In this work we have examined the use of the passive in English. The goal was to study the relevance of the use of the passivity activity, to analyze the reasons for choosing the passive, to reveal the grammatical nature of the passive constructions and to register different types of such constructions, to find out which constructions compete with the passive and explore the role of passive in English.
English allows a number of passive constructions which are not possible in many of the other languages with similar passive forms.
The English passive has been studied from many different linguistic angles. It is a construction that may be dificult in terms of sentence comprehension, but these dificulties are balanced out by a better fit between informational status, discourse needs, and syntactic structure.
In my work we have looked separately at each component of the passive construction in English and at their contribution as a whole.

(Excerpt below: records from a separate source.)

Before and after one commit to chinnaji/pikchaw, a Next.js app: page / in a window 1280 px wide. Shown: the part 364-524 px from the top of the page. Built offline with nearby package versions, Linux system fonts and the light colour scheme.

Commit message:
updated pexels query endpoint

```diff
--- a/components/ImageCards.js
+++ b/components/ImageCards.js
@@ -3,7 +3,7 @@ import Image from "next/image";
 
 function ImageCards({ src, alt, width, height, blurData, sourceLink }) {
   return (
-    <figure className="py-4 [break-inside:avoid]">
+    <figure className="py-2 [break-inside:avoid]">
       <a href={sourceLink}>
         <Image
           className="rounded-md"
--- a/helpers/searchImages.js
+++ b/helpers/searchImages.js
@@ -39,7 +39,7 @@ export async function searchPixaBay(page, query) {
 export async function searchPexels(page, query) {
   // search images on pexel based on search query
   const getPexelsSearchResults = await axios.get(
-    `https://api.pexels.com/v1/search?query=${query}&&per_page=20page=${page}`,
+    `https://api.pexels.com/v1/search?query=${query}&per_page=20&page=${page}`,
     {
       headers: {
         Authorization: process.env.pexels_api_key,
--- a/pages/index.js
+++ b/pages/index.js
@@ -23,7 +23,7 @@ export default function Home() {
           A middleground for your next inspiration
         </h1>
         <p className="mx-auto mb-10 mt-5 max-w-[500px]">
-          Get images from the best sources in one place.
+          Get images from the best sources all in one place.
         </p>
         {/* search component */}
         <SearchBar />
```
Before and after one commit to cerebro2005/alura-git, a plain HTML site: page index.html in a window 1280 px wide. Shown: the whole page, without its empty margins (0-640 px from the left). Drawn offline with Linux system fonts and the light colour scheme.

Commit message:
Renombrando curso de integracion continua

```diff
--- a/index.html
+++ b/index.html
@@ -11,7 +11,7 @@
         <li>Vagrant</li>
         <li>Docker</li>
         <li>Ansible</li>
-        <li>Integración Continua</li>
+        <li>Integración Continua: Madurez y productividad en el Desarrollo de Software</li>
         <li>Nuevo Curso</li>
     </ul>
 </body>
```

The syntactic and semantic asymmetry among the arguments of the passivized verbs is also an important factor in determining which verbs can be passivized and which cannot. Syntectically, a verb needs to have an external argument in order to form a passive. In addition, passivization works best if the event is not just transitive in the structural sense of the term, but if it is also semantically transitive.
So all scholars agree that passive-voice constructions exhibit the following properties:

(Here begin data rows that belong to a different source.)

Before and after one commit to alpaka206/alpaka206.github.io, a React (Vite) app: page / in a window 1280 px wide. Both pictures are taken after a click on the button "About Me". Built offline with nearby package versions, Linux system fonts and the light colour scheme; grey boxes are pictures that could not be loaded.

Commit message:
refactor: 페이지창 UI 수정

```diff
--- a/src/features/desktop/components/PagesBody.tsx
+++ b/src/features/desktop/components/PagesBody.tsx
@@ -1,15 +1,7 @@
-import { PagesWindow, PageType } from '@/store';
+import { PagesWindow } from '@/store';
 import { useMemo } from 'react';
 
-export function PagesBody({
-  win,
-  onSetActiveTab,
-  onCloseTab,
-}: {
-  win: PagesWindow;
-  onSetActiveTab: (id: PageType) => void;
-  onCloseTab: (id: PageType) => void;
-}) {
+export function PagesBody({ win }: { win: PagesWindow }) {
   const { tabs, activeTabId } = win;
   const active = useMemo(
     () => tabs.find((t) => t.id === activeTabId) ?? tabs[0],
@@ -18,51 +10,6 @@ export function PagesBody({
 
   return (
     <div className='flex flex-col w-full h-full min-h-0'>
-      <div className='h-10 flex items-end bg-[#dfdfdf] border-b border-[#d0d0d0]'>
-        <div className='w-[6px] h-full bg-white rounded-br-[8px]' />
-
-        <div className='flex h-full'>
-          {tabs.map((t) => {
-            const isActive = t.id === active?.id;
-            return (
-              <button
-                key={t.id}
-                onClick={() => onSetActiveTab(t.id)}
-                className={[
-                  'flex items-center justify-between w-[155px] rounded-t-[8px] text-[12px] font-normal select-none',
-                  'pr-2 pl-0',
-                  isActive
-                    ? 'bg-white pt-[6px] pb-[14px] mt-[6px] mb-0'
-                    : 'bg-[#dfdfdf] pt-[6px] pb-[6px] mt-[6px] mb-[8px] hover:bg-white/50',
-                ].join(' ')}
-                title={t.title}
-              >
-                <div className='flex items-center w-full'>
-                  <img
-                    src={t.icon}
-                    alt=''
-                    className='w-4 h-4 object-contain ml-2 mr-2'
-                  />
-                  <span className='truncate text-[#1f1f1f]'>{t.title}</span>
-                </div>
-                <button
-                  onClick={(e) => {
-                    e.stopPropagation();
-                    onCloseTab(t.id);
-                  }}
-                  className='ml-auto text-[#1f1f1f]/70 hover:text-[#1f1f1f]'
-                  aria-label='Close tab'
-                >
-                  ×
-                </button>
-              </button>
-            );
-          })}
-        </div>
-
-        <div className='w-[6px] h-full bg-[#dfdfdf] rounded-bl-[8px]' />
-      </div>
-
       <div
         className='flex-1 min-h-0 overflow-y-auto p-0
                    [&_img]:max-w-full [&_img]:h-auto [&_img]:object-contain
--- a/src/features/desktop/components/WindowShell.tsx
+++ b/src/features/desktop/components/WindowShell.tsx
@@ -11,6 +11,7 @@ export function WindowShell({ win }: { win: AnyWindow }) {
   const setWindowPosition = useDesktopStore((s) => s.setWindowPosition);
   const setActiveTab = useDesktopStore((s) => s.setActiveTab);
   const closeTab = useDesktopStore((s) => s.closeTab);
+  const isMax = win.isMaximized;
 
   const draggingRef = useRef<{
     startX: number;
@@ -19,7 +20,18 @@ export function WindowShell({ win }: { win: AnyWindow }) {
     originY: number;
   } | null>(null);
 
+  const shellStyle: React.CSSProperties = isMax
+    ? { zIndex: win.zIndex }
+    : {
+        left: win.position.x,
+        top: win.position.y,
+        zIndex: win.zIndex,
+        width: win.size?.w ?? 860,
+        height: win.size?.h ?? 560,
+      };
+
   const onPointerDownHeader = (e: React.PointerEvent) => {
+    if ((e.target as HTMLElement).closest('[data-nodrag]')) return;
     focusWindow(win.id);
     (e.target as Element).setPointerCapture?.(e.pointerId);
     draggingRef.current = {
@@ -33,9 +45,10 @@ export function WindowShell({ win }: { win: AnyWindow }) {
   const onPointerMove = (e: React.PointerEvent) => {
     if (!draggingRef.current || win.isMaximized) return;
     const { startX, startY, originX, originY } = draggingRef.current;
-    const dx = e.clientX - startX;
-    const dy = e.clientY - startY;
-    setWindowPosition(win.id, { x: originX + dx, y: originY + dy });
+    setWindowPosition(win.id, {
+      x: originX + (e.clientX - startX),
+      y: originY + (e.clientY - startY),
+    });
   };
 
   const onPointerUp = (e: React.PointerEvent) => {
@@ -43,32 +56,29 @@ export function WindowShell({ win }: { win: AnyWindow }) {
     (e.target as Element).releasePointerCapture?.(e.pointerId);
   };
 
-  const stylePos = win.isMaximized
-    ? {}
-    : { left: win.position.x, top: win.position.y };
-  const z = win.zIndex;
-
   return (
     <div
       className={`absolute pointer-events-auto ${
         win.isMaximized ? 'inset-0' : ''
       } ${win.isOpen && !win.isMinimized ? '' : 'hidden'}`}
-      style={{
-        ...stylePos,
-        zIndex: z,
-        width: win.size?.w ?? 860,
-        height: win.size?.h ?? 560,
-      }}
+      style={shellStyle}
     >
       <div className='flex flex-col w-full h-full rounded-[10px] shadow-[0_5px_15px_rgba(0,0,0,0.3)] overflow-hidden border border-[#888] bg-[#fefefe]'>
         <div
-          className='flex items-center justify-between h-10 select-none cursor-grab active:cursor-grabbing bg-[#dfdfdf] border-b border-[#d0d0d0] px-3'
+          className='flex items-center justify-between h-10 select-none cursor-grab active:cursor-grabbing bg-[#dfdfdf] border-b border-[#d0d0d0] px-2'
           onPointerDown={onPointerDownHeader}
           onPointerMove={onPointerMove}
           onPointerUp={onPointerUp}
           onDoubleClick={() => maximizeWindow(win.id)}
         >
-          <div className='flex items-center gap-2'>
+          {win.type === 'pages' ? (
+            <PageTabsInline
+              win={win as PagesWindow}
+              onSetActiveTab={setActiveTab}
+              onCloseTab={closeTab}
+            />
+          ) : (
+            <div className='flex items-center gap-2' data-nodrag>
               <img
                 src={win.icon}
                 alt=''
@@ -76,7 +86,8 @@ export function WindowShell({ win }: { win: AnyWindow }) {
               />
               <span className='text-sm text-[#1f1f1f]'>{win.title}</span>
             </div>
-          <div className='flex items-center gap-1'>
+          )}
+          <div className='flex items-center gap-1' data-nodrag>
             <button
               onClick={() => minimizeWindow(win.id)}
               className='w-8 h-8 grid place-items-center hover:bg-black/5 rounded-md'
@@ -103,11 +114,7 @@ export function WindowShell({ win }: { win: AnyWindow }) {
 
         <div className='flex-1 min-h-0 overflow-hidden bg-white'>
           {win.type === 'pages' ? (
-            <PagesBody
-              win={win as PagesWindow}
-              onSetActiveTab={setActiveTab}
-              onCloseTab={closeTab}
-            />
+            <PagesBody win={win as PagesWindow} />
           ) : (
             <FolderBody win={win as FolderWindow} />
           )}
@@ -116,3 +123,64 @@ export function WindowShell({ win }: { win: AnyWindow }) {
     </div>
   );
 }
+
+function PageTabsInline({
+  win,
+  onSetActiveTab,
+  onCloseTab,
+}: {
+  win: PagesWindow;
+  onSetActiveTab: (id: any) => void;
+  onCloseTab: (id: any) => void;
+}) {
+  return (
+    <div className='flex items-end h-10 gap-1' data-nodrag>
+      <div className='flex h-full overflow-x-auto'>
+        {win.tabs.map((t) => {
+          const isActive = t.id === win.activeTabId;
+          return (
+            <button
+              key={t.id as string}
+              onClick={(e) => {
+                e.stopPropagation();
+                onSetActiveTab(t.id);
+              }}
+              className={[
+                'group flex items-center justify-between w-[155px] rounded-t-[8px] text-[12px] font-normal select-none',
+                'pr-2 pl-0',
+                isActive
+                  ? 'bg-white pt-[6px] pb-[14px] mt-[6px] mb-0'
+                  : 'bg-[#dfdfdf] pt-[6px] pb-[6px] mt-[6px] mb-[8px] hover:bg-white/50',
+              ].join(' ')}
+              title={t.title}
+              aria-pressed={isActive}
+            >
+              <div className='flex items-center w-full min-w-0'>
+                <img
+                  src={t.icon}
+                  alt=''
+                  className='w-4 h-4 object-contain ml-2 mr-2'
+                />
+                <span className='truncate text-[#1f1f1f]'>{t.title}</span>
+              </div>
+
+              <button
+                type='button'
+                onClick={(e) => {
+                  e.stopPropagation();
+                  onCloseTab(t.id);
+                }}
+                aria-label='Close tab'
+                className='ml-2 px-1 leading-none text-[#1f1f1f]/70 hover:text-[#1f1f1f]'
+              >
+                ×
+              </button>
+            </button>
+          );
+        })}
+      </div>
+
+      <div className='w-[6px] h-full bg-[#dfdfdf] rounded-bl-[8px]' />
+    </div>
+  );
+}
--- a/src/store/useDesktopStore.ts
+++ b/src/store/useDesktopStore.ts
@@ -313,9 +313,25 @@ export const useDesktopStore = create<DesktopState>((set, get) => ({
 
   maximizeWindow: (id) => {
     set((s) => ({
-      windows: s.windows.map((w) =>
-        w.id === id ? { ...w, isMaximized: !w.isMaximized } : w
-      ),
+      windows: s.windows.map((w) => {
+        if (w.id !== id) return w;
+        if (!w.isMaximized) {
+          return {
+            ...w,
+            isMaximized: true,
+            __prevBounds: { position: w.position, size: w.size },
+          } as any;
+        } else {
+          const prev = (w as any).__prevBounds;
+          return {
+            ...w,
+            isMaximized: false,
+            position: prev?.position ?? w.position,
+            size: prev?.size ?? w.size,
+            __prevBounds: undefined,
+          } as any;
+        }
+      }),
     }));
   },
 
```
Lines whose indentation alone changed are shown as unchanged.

- they contain a form of the verb to be (or to get) plus a Past Participle of a transitive verb. They express an action carried out on the subject of the sentence;

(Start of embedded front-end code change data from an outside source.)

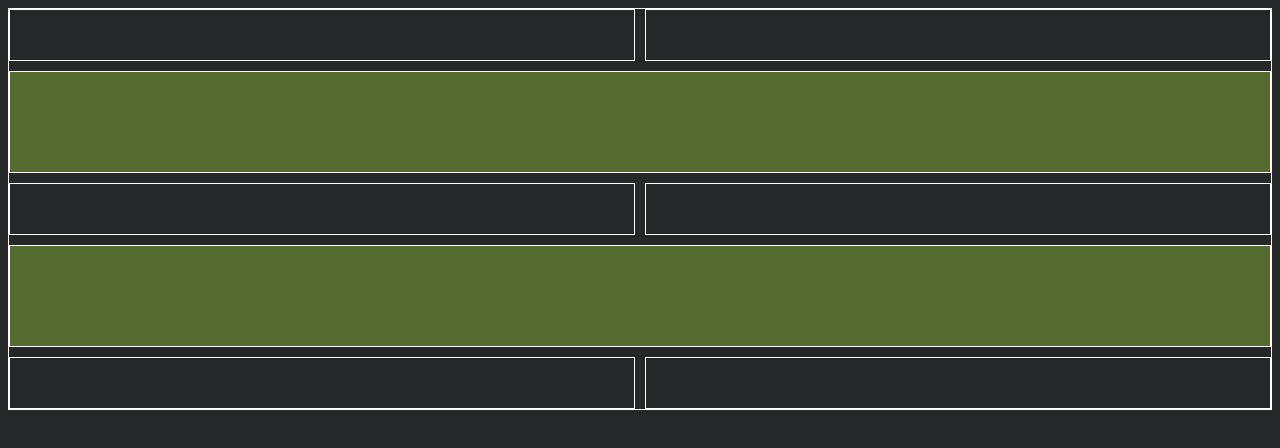
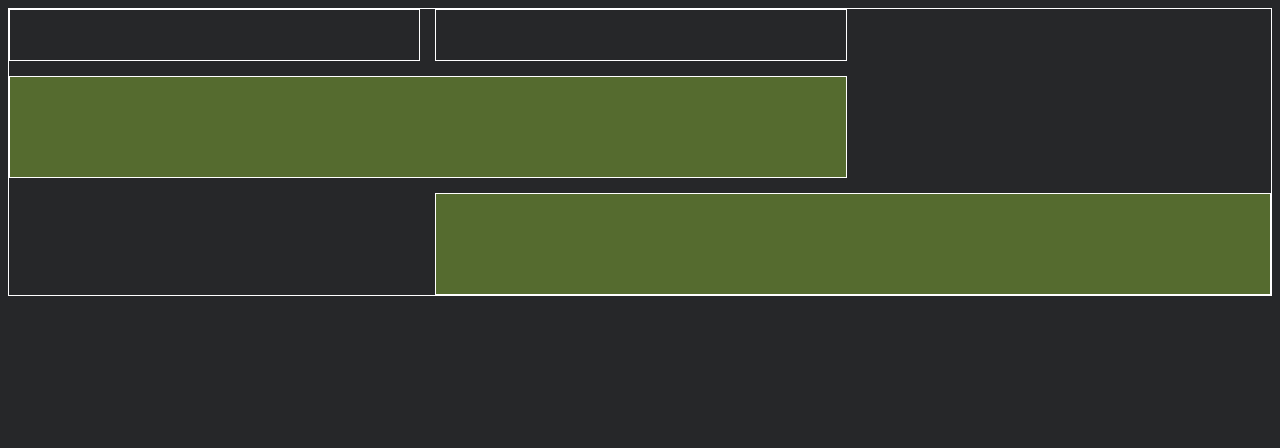
Before and after one commit to Soul2606/Splitting-and-balancing, a plain HTML site: page index.html in a window 1280 px wide. Drawn offline with Linux system fonts and the light colour scheme.

Commit message:
working on the visualization

```diff
--- a/index.html
+++ b/index.html
@@ -8,15 +8,11 @@
     <script src="script.js" defer></script>
 </head>
 <body>
-    <div class="main-grid">
-        <div class="flow-display"></div>
+    <div id="main-grid">
+        <!--
         <div class="flow-display"></div>
         <div class="balancer" style="grid-column: 1/3;"></div>
-        <div class="flow-display"></div>
-        <div class="flow-display"></div>
-        <div class="balancer" style="grid-column: 1/3;"></div>
-        <div class="flow-display"></div>
-        <div class="flow-display"></div>
+        -->
     </div>
 </body>
 </html>
--- a/script.js
+++ b/script.js
@@ -217,6 +217,10 @@ function create_balancer() {
 	input_dlvt_a.set_target(output_dlvt_a)
 	input_dlvt_b.set_target(output_dlvt_b)
 	const balancer = new Balancer(input_dlvt_a, input_dlvt_b, output_dlvt_a, output_dlvt_b)
+	all_dlvts.push(input_dlvt_a)
+	all_dlvts.push(input_dlvt_b)
+	all_dlvts.push(output_dlvt_a)
+	all_dlvts.push(output_dlvt_b)
 	return {input_dlvt_a:input_dlvt_a, input_dlvt_b:input_dlvt_b, output_dlvt_a:output_dlvt_a, output_dlvt_b:output_dlvt_b, balancer:balancer}
 }
 
@@ -255,23 +259,88 @@ function execute_transfer_on_all_dlvt_chains(all_dlvts){
 
 
 
-const dlvt_1a = new Doubly_linked_variable_transporter('A')
-const dlvt_1b = new Doubly_linked_variable_transporter('B')
-const dlvt_2a = new Doubly_linked_variable_transporter('')
-const dlvt_2b = new Doubly_linked_variable_transporter('')
+const start_a = new Doubly_linked_variable_transporter('A')
+const start_b = new Doubly_linked_variable_transporter('B')
+const end_a = new Doubly_linked_variable_transporter('')
+const end_b = new Doubly_linked_variable_transporter('')
+const end_c = new Doubly_linked_variable_transporter('')
 
-const all_dlvts = [dlvt_1a, dlvt_1b, dlvt_2a, dlvt_2b]
+const start_dlvts = [start_a, start_b]
+
+const all_dlvts = [start_a, start_b, end_a, end_b, end_c]
 
 const balancer_1a = create_balancer()
 
-all_dlvts.push(balancer_1a.input_dlvt_a)
-all_dlvts.push(balancer_1a.input_dlvt_b)
-all_dlvts.push(balancer_1a.output_dlvt_a)
-all_dlvts.push(balancer_1a.output_dlvt_b)
+const balancer_2a = create_balancer()
 
-dlvt_1a.set_target(balancer_1a.input_dlvt_a)
-dlvt_1b.set_target(balancer_1a.input_dlvt_b)
-balancer_1a.output_dlvt_a.set_target(dlvt_2a)
-balancer_1a.output_dlvt_b.set_target(dlvt_2b)
+const all_balancers = [balancer_1a, balancer_2a]
 
-console.log(execute_transfer_on_all_dlvt_chains(all_dlvts))
+start_a.set_target(balancer_1a.input_dlvt_a)
+start_b.set_target(balancer_1a.input_dlvt_b)
+balancer_1a.output_dlvt_a.set_target(end_a)
+balancer_1a.output_dlvt_b.set_target(balancer_2a.input_dlvt_a)
+balancer_2a.output_dlvt_a.set_target(end_b)
+balancer_2a.output_dlvt_b.set_target(end_c)
+
+
+
+
+
+const main_grid = document.getElementById('main-grid')
+
+const grid_column_associate = []
+const grid_column_associate_loop_back = []
+
+console.log(main_grid)
+
+for (let i = 0; i < start_dlvts.length; i++) {
+	const dlvt = start_dlvts[i];
+	grid_column_associate.push(dlvt)
+	const start_column = document.createElement('div')
+	start_column.className = 'flow-display'
+	start_column.style.gridColumn = `${i+1}/${i+2}`
+	main_grid.appendChild(start_column)
+}
+
+console.log(Array.from(grid_column_associate))
+
+//const all_consecutive_dlvts = all_dlvts.filter(dlvt => !start_dlvts.includes(dlvt))
+
+
+for (let i = 0; i < all_balancers.length; i++) {
+	const balancer = all_balancers[i];
+
+	let start_column
+	let end_column
+
+	if(!grid_column_associate.includes(balancer.input_dlvt_a.targeted_by)){
+		start_column = grid_column_associate.length + 1
+		if (balancer.input_dlvt_a.targeted_by === null) {
+			grid_column_associate.push(balancer.output_dlvt_a)
+		}else{
+			grid_column_associate_loop_back.push({grid_column_associate_index:grid_column_associate.length, associate:balancer.input_dlvt_a})
+		}
+	}else{
+		start_column = grid_column_associate.indexOf(balancer.input_dlvt_a.targeted_by) + 1
+		grid_column_associate[grid_column_associate.indexOf(balancer.input_dlvt_a.targeted_by)] = balancer.output_dlvt_a
+	}
+
+	if(!grid_column_associate.includes(balancer.input_dlvt_b.targeted_by)){
+		end_column = grid_column_associate.length + 2
+		if (balancer.input_dlvt_b.targeted_by === null) {
+			grid_column_associate.push(balancer.output_dlvt_b)
+		}else{
+			grid_column_associate_loop_back.push({grid_column_associate_index:grid_column_associate.length, associate:balancer.input_dlvt_b})
+		}
+	}else{
+		end_column = grid_column_associate.indexOf(balancer.input_dlvt_b.targeted_by) + 2
+		grid_column_associate[grid_column_associate.indexOf(balancer.input_dlvt_b.targeted_by)] = balancer.output_dlvt_b
+	}
+
+	const balancer_element = document.createElement('div')
+	balancer_element.className = 'balancer'
+	balancer_element.style.gridColumn = `${start_column}/${end_column}`
+	main_grid.appendChild(balancer_element)
+
+	console.log(Array.from(grid_column_associate), 'get later', Array.from(grid_column_associate_loop_back))
+}
--- a/style.css
+++ b/style.css
@@ -6,10 +6,10 @@ div{
     border: solid white 1px;
 }
 
-.main-grid{
+#main-grid{
     display: grid;
-    gap: 10px;
-    grid-template-columns: auto auto;
+    gap: 15px;
+    grid-template-columns: auto;
 }
 
 .flow-display{
```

- they contain an agent, either expressed or more frequently unexpressed;
- they can almost always be rewritten in the active voice with the agent moved to the subject position with no essential change of meaning.
The analysis in chapter II showed that all the components typically associated with the passive (the theme subject, the auxilary be, and the by-phrase) depend on the syntactic and semantic characteristics of the verb and on the way the passive participle is embedded in its syntactic environment; they are not inherent in the construction.
Ch. Fillmore, Yu.S. Stepanov, N.D. Arutyunova, Bondarko A.V., Plugyan V.Y., , S.B. Chafe, C.R. Quirk, Bylygina T.V., Close R.A. state that the English passive has been framed as a specific version of a construction that exists in many languages and that is shaped by principles of Universal Grammar. However, it is not possible to separate the general aspects of the construction from those that are particulary “English”. For example, if English had not developed into a prepositional stranding language, it would not allow prepositional passives. [27, p. 74 ; 1, p.268; 9, p. 352; 28, p. 118-136 ; 3, p. 320 ; 24, 252; 29, p. 27-84; 24, p. 432]
The passive voice is a grammatical category that is expressed by some surface syntactic structures (specifically, a "voice"). The noun or noun phrase that would be the object of an active sentence (such as Our troops defeated the enemy) appears as the subject of a sentence with passive voice
Use of the English passive varies with speech styles. Some publications' style papers discourage use of the passive voice, while others encourage it. Although some purveyors of usage advice, including George Orwell and William Strunk, Jr. and E. B. White, discourage use of the passive in English, its usefulness is generally recognized, particularly in cases where the patient is more important than the agent, but also in some cases where it is desired to emphasize the agent.